◆ Goal of the exercise ◆
Report each line of the data below in which "does" appears.

◆ Data ◆

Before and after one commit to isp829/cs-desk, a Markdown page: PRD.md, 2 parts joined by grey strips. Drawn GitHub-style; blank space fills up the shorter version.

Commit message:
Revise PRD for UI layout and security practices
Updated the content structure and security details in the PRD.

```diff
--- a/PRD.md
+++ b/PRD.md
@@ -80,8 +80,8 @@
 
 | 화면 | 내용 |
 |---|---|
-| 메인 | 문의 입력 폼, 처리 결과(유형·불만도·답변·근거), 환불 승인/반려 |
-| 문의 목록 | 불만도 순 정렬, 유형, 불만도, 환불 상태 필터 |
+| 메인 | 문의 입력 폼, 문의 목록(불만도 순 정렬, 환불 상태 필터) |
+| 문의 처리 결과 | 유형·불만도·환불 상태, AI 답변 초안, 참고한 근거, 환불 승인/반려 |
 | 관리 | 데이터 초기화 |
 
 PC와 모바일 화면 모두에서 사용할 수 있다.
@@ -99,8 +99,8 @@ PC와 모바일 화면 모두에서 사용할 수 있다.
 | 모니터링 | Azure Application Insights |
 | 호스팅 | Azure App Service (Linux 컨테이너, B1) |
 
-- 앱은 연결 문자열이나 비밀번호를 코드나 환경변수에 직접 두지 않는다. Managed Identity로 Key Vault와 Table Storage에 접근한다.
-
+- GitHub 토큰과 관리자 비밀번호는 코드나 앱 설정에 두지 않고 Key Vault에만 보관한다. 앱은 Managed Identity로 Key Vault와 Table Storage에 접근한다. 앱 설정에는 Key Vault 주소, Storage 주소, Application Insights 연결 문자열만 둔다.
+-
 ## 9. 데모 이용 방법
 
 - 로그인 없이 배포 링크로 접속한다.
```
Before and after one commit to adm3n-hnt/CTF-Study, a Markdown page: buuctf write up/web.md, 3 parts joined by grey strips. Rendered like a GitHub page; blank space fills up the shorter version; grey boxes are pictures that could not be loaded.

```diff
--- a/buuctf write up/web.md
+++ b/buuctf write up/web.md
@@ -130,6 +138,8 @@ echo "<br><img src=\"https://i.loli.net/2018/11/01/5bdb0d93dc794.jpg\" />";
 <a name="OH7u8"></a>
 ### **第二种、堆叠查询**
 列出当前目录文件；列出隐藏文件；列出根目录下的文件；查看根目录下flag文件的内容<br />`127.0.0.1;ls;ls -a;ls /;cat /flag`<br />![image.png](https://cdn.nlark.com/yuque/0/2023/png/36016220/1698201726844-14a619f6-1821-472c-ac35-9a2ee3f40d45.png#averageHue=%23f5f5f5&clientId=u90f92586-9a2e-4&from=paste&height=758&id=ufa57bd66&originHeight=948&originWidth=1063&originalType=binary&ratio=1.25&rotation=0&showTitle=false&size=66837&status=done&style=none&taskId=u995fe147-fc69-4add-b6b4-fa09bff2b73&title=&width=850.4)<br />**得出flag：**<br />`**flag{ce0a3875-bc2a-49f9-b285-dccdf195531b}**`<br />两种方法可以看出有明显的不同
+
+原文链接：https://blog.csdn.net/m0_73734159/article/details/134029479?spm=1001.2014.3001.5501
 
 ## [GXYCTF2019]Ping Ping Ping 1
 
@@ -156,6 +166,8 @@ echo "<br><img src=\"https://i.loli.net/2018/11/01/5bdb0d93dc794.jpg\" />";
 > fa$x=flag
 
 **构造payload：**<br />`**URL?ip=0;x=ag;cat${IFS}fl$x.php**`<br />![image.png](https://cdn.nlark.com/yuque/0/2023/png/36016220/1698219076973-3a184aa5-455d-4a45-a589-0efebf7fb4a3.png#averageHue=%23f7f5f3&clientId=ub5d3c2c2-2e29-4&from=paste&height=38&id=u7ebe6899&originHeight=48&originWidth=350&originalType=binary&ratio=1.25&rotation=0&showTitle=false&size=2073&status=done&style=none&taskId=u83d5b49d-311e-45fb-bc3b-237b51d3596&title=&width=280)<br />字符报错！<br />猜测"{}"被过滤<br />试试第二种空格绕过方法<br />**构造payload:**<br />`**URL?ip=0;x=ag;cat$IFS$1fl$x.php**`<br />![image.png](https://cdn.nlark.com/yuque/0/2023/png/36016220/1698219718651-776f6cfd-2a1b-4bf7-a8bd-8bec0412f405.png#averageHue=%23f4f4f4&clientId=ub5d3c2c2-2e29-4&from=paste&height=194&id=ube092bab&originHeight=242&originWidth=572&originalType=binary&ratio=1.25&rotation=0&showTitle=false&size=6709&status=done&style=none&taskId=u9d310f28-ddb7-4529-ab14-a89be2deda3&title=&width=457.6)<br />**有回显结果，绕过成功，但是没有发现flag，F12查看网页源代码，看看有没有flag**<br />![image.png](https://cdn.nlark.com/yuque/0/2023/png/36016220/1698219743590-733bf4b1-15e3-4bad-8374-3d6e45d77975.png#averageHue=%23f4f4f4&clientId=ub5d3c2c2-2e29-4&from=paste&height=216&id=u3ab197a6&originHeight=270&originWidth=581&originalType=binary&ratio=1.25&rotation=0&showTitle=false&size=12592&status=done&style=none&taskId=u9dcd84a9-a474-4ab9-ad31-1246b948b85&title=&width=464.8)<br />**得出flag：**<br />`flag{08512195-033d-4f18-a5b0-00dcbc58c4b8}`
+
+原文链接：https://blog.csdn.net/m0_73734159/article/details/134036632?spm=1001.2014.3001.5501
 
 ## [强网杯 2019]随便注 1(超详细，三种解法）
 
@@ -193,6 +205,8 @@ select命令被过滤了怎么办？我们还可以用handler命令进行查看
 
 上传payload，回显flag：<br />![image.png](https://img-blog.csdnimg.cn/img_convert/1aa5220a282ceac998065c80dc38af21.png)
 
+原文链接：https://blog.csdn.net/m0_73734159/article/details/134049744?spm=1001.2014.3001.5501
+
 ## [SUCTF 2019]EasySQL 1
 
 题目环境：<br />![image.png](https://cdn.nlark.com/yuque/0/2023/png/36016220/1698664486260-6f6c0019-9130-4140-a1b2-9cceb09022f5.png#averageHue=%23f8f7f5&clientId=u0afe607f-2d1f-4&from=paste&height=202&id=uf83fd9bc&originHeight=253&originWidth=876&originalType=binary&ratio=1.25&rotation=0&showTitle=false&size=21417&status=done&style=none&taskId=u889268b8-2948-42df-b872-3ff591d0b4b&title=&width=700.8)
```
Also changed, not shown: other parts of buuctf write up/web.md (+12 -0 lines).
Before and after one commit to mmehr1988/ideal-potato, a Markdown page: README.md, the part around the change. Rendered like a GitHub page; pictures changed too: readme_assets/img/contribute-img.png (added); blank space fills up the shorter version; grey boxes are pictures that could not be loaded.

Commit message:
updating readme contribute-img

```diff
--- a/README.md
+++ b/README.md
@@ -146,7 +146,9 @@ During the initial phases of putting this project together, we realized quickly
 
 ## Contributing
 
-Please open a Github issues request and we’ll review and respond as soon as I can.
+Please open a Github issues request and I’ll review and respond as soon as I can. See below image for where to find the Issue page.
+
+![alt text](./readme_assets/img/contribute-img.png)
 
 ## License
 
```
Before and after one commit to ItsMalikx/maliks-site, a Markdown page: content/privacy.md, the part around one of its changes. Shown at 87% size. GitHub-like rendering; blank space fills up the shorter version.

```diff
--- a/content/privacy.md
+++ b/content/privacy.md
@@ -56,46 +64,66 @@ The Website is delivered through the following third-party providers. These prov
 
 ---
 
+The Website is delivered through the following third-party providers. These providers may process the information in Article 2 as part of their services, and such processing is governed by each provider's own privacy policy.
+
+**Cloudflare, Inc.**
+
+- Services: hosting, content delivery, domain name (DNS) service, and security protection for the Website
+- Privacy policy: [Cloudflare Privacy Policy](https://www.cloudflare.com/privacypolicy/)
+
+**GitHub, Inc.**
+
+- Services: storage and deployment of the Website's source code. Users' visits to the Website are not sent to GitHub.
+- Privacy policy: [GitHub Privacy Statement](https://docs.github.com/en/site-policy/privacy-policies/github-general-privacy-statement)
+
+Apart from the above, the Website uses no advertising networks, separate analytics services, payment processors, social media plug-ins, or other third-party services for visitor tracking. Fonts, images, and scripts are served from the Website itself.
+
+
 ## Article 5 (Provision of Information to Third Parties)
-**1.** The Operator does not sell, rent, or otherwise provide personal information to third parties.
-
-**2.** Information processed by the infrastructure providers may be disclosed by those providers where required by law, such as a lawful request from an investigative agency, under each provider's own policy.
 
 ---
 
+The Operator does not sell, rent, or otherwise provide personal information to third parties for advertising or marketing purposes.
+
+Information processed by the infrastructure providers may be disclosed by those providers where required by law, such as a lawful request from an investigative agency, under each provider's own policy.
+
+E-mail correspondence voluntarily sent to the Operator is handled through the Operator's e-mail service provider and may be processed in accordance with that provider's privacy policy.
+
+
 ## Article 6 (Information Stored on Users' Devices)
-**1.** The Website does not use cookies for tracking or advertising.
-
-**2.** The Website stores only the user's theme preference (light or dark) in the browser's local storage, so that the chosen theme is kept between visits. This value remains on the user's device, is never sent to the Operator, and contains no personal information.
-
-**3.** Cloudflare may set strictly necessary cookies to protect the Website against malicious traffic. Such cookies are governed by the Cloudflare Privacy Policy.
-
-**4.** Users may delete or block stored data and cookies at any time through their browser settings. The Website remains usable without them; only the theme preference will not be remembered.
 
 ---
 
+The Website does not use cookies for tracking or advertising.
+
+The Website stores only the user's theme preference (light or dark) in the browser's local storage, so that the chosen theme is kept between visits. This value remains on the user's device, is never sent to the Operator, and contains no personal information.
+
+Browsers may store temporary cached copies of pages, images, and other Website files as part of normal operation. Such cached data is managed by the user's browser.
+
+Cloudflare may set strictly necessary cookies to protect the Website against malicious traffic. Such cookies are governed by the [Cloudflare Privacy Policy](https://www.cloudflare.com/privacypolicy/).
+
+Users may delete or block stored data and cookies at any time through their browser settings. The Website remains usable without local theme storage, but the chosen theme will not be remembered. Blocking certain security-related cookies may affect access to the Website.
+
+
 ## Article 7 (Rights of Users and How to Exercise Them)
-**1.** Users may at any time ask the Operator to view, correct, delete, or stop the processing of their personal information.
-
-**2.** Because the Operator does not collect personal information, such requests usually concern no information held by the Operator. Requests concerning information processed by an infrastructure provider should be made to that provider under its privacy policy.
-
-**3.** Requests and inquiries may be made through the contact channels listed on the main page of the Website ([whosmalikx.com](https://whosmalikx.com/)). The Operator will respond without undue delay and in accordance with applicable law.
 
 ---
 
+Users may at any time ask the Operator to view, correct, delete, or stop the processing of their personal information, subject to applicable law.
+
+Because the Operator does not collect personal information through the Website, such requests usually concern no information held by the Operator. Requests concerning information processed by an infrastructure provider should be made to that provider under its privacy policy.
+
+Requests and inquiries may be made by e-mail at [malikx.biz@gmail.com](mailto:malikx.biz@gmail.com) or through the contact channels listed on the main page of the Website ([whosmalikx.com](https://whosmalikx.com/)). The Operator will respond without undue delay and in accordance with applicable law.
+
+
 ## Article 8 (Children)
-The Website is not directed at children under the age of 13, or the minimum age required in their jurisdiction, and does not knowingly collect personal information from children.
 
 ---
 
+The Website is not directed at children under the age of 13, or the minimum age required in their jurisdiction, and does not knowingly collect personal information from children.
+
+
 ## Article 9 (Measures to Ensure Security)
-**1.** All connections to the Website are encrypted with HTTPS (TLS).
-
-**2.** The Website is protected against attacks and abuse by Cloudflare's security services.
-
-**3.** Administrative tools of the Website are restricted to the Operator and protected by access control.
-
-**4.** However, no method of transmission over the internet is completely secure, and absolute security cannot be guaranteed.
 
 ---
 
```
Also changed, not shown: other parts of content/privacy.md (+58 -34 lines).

◆ Result for this task ◆
-**1.** The Operator does not sell, rent, or otherwise provide personal information to third parties.
+The Operator does not sell, rent, or otherwise provide personal information to third parties for advertising or marketing purposes.
-**1.** The Website does not use cookies for tracking or advertising.
+The Website does not use cookies for tracking or advertising.
-**2.** Because the Operator does not collect personal information, such requests usually concern no information held by the Operator. Requests concerning information processed by an infrastructure provider should be made to that provider under its privacy policy.
+Because the Operator does not collect personal information through the Website, such requests usually concern no information held by the Operator. Requests concerning information processed by an infrastructure provider should be made to that provider under its privacy policy.
-The Website is not directed at children under the age of 13, or the minimum age required in their jurisdiction, and does not knowingly collect personal information from children.
+The Website is not directed at children under the age of 13, or the minimum age required in their jurisdiction, and does not knowingly collect personal information from children.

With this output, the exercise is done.